Why are these good responses? Because they are simple statements of your true feelings made with authority. The best of them will even put the pressure of an intelligent response back on the Witness instead of leaving it on you.
There really is no point in offering Witnesses any evidence to back up what you say. They won't believe you any way, and any attempt to convince them gives them the power to judge your rebuttles. You want to give them your conclusions, not make arguments they can reject. Debates will quickly degenerate into "their sources versus your sources." They'll have you running in circles in no time and earn themselves a few hours of field service. You, on the other hand, will have nothing to show for it but a headache.
Some ex-Witnesses love debating with Jehovah's Witnesses. To each their own, I guess. Just remember that debating with them too vigorously is a good way to get disfellowshipped or ostracized by Witness family and friends.
If they say: "But you know it's 'The Truth.' When are you going to start fulfilling your obligation to Jehovah?"
- "But it's not 'The Truth'! #$&@% Now here's a long list of reasons why because I'm trying to convince you that I'm right..." (When you know they never will agree with you any way, which means you will always lose)
- "Why do you people keep coming around here and picking on me? Just leave me alone! Whoa is me! Whaaaaaa!!"
- "Look, you stupid little #$&@% Watchtower slave! I've had enough of your crap! Can't you tell by the redness in my face that I'm about to explode and hurl chunks of bone all over the carpet?? LEAVE WHILE YOU STILL CAN!!" (There are times when telling them off may be well deserved, but they rarely connect this reaction to their own bad behavior which prompted it.)
- Your eyes start to water with pent up frustration as they read you the riot act. Then you just stand there until they go away.
They will surely misinterpretted bad responses as proof that you know they are right. In the end, these will only encourage them and make the encounter far worse for you. Stick to your true feelings without offering unnecessary reasons. Stop talking once you've made yourself clear and wait for the Witness to say something. If they ask for your reasons, keep it as simple as possible and make them work for it. Don't be afraid to be vague about it, either. Remember, the main reason they have for asking you questions is to break down your responses and refute them. (It also gives them something else to talk about which pads their service time even further.) Sad to say, but the fact is that they aren't really listening to you.
You should only try to convince them that you mean what you say and that you have no ulterior motives.
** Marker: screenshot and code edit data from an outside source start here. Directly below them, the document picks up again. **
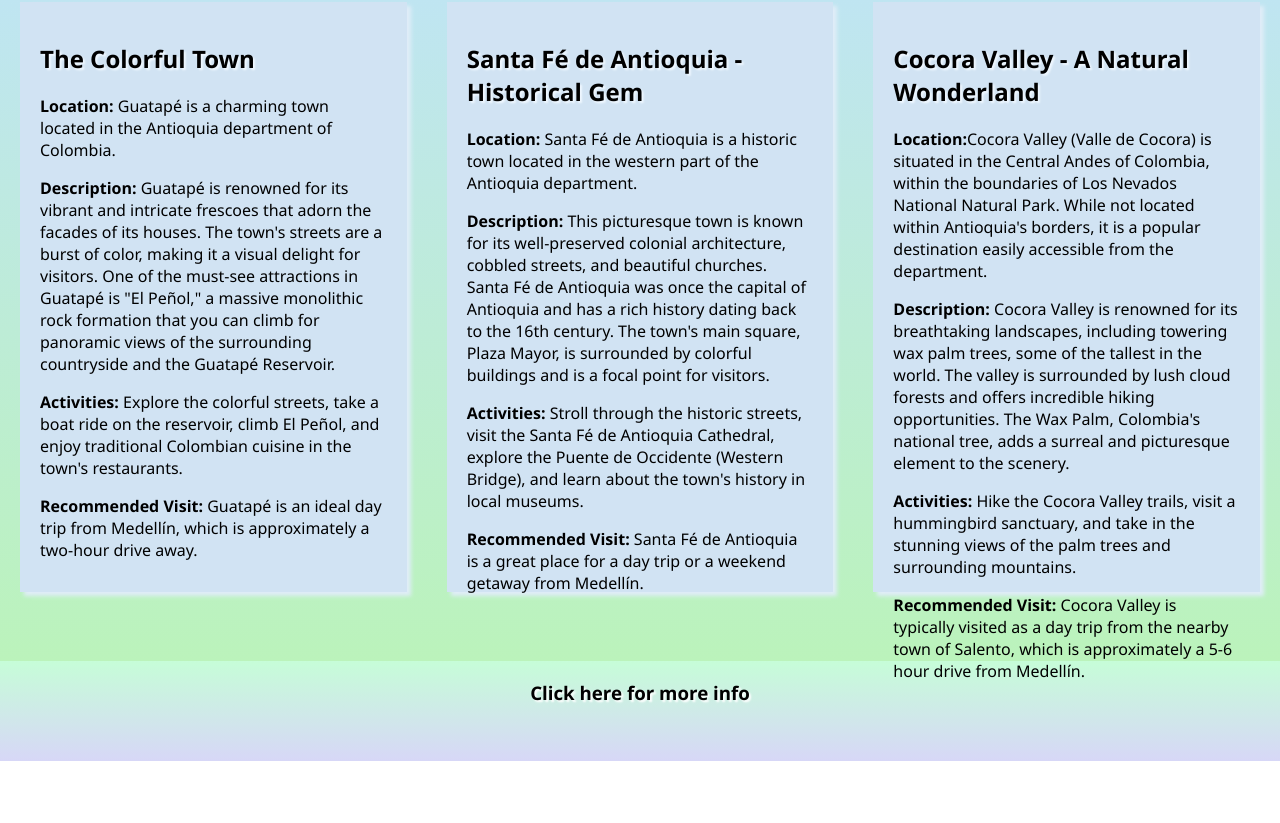
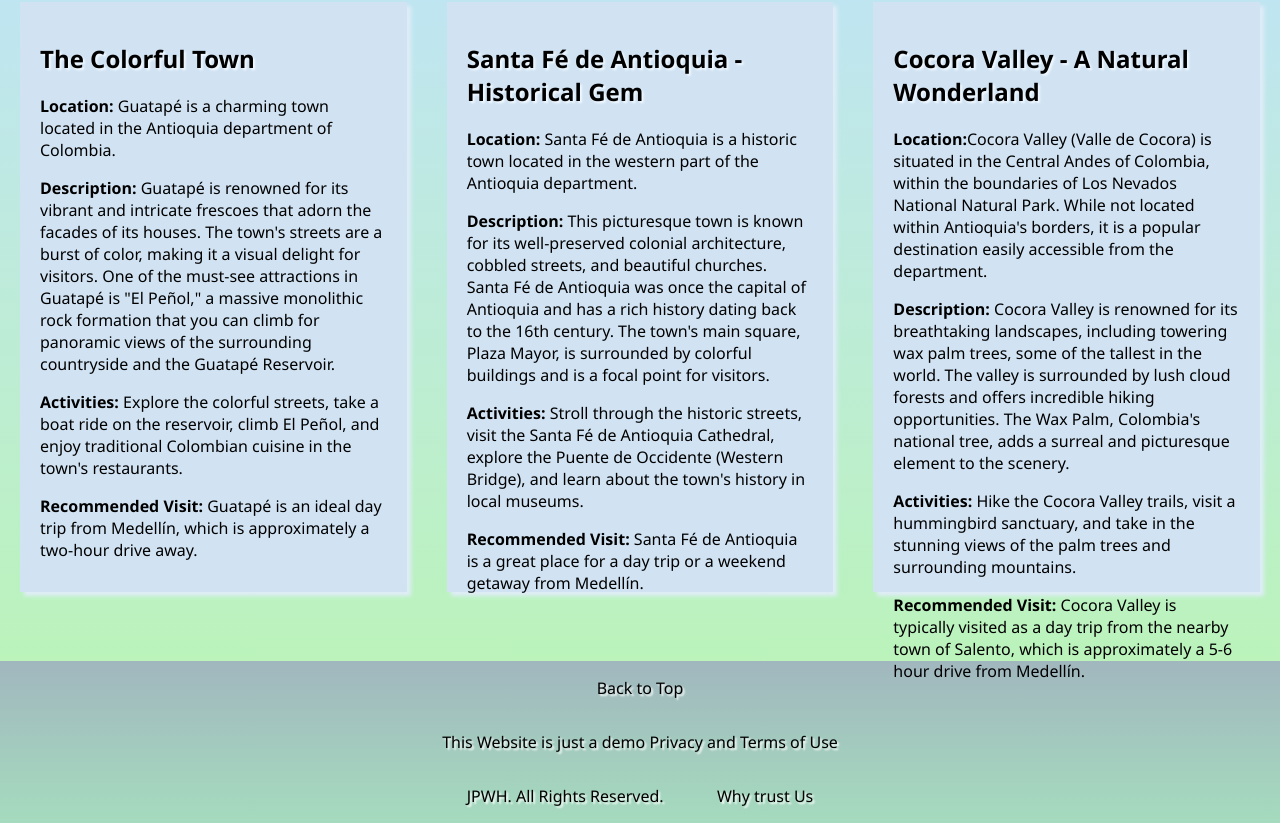
Before and after one commit to Pablo-pelaez/Hometown-Site, a plain HTML site: page index.html in a window 1280 px wide. Shown: the part 439-1262 px from the top of the page. Before the commit the page ends 1200 px from the top, so only its background shows below. Drawn offline with Linux system fonts and the light colour scheme.

Commit message:
Version2
Sample Tourism Website

```diff
--- a/index.html
+++ b/index.html
@@ -9,7 +9,7 @@
 </head>
 
 <body>
-    <header class="header">
+    <header class="header" id="anchor">
         <h1>Welcome to Antioquia</h1>
         <!-- <a href="#main"><button class="btn">More Info</button></a> -->
         <button class="btn">Hit the Road</button>
@@ -87,7 +87,19 @@
     </main>
 
     <footer id="footer">
-        <h3>Click here for more info</h3>
+        <div class="footer-sec">
+            <p class="anchor-top"><a href="#anchor">Back to Top</a></p>
+        </div>
+
+        <div class="footer-sec">
+            <p>This Website is just a demo</p>
+            <p>Privacy and Terms of Use</p>
+        </div>
+
+        <div class="footer-sec">
+            <p><a href="https://github.com/Pablo-pelaez" target="_blank">JPWH.</a> All Rights Reserved.</p>
+            <p>Why trust Us</p>
+        </div>
 
 
     </footer>
--- a/resources/css/styles.css
+++ b/resources/css/styles.css
@@ -72,10 +72,28 @@ h2 {
 
 #footer {
     display: flex;
+    flex-direction: column;
     justify-content: center;
-    height: 100px;
-    background: linear-gradient(rgb(198, 253, 216), rgb(215, 215, 247));
+    align-items: center;
+    height: none;
+    background: linear-gradient(rgb(161, 183, 190), rgb(165, 219, 190));
     text-shadow: 2px 2px 2px white;
+}
+
+.footer-sec {
+    width: 400px;
+    display: flex;
+    justify-content: space-around;
+    margin: auto 30px;
+}
+
+a {
+    color: black;
+    text-decoration: none;
+}
+
+.anchor-top:hover {
+    cursor:pointer;
 }
 
 
```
Do not try to convince them that you are right. Just tell'em what you really feel, point blank, and leave no room for doubt about your convictions. This will go a long way toward discouraging further confrontations.
-the Atheist Geek-